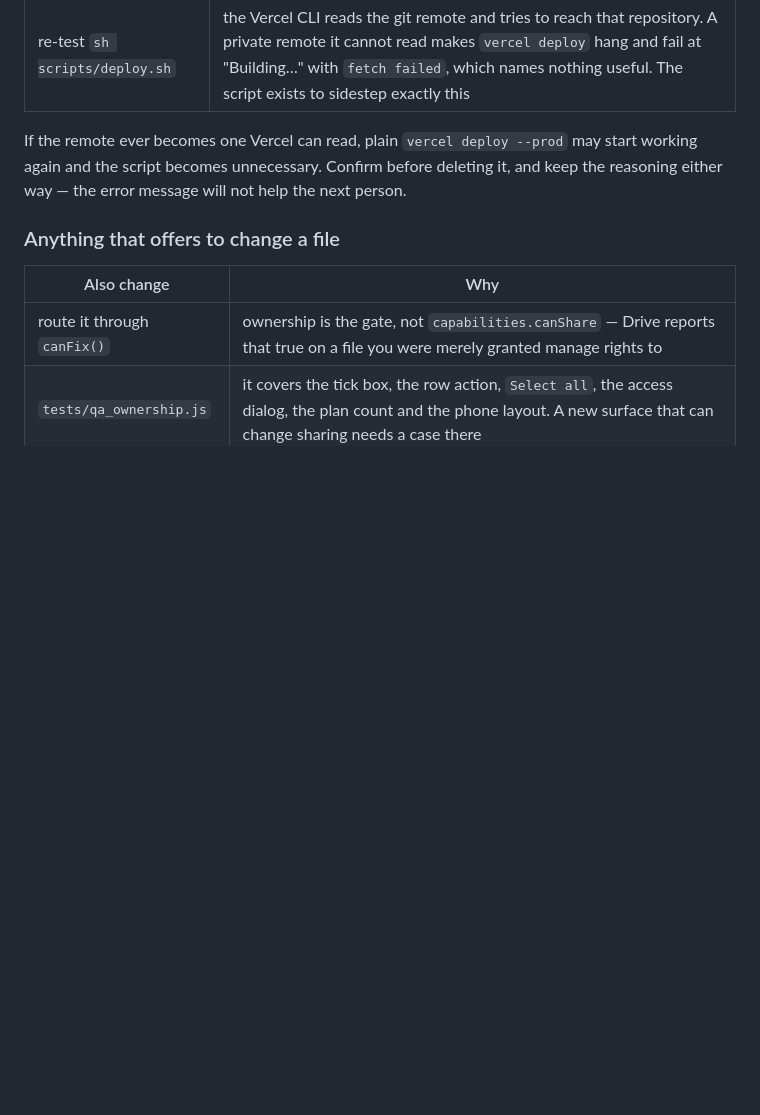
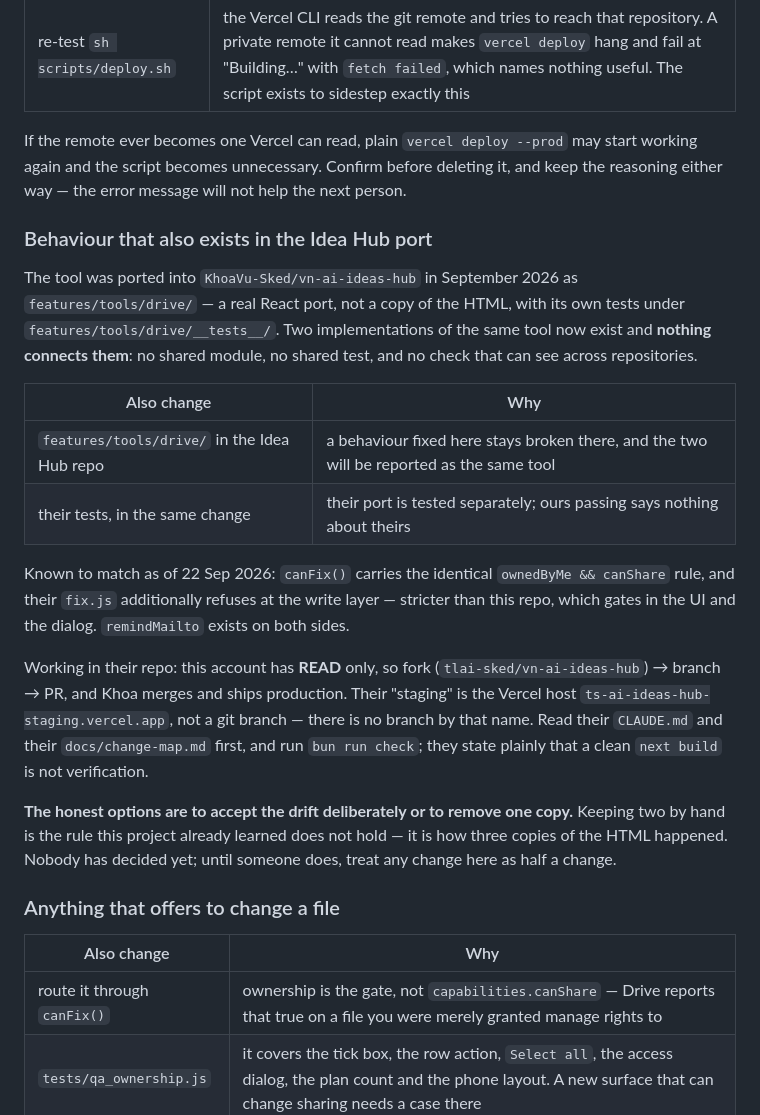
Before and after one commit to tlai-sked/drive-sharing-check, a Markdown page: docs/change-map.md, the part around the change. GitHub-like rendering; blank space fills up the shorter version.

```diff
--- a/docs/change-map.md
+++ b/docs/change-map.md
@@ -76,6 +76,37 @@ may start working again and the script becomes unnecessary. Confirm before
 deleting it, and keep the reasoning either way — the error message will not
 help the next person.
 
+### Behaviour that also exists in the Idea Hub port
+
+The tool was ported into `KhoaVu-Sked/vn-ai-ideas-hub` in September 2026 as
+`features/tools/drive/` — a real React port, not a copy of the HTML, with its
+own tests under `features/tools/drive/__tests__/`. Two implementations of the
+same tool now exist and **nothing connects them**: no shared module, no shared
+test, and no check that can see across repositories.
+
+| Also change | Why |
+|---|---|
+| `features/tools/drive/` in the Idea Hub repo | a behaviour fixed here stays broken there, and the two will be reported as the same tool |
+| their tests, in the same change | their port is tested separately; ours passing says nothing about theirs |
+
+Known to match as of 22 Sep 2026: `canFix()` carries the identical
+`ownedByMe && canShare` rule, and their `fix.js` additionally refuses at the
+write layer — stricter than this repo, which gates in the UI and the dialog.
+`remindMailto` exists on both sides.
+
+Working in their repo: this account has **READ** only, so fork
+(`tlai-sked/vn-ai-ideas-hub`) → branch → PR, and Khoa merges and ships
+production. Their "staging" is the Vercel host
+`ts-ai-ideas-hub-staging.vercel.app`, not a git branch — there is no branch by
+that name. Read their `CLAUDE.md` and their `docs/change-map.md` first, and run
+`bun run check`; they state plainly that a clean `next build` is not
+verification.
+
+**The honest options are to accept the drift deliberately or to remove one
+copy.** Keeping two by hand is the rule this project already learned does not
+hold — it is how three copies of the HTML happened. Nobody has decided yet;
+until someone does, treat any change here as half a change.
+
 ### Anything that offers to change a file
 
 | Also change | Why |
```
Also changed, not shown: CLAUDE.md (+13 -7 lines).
# # # # # # #
**Requirement:** Set the listing down in full and exactly. Pictures within it should not appear in the copy.

**Response area:**
Before and after one commit to tlai-sked/drive-sharing-check, a Markdown page: docs/change-map.md, the part around the change. GitHub-like rendering; blank space fills up the shorter version.

```diff
--- a/docs/change-map.md
+++ b/docs/change-map.md
@@ -76,6 +76,37 @@ may start working again and the script becomes unnecessary. Confirm before
 deleting it, and keep the reasoning either way — the error message will not
 help the next person.
 
+### Behaviour that also exists in the Idea Hub port
+
+The tool was ported into `KhoaVu-Sked/vn-ai-ideas-hub` in September 2026 as
+`features/tools/drive/` — a real React port, not a copy of the HTML, with its
+own tests under `features/tools/drive/__tests__/`. Two implementations of the
+same tool now exist and **nothing connects them**: no shared module, no shared
+test, and no check that can see across repositories.
+
+| Also change | Why |
+|---|---|
+| `features/tools/drive/` in the Idea Hub repo | a behaviour fixed here stays broken there, and the two will be reported as the same tool |
+| their tests, in the same change | their port is tested separately; ours passing says nothing about theirs |
+
+Known to match as of 22 Sep 2026: `canFix()` carries the identical
+`ownedByMe && canShare` rule, and their `fix.js` additionally refuses at the
+write layer — stricter than this repo, which gates in the UI and the dialog.
+`remindMailto` exists on both sides.
+
+Working in their repo: this account has **READ** only, so fork
+(`tlai-sked/vn-ai-ideas-hub`) → branch → PR, and Khoa merges and ships
+production. Their "staging" is the Vercel host
+`ts-ai-ideas-hub-staging.vercel.app`, not a git branch — there is no branch by
+that name. Read their `CLAUDE.md` and their `docs/change-map.md` first, and run
+`bun run check`; they state plainly that a clean `next build` is not
+verification.
+
+**The honest options are to accept the drift deliberately or to remove one
+copy.** Keeping two by hand is the rule this project already learned does not
+hold — it is how three copies of the HTML happened. Nobody has decided yet;
+until someone does, treat any change here as half a change.
+
 ### Anything that offers to change a file
 
 | Also change | Why |
```
Also changed, not shown: CLAUDE.md (+13 -7 lines).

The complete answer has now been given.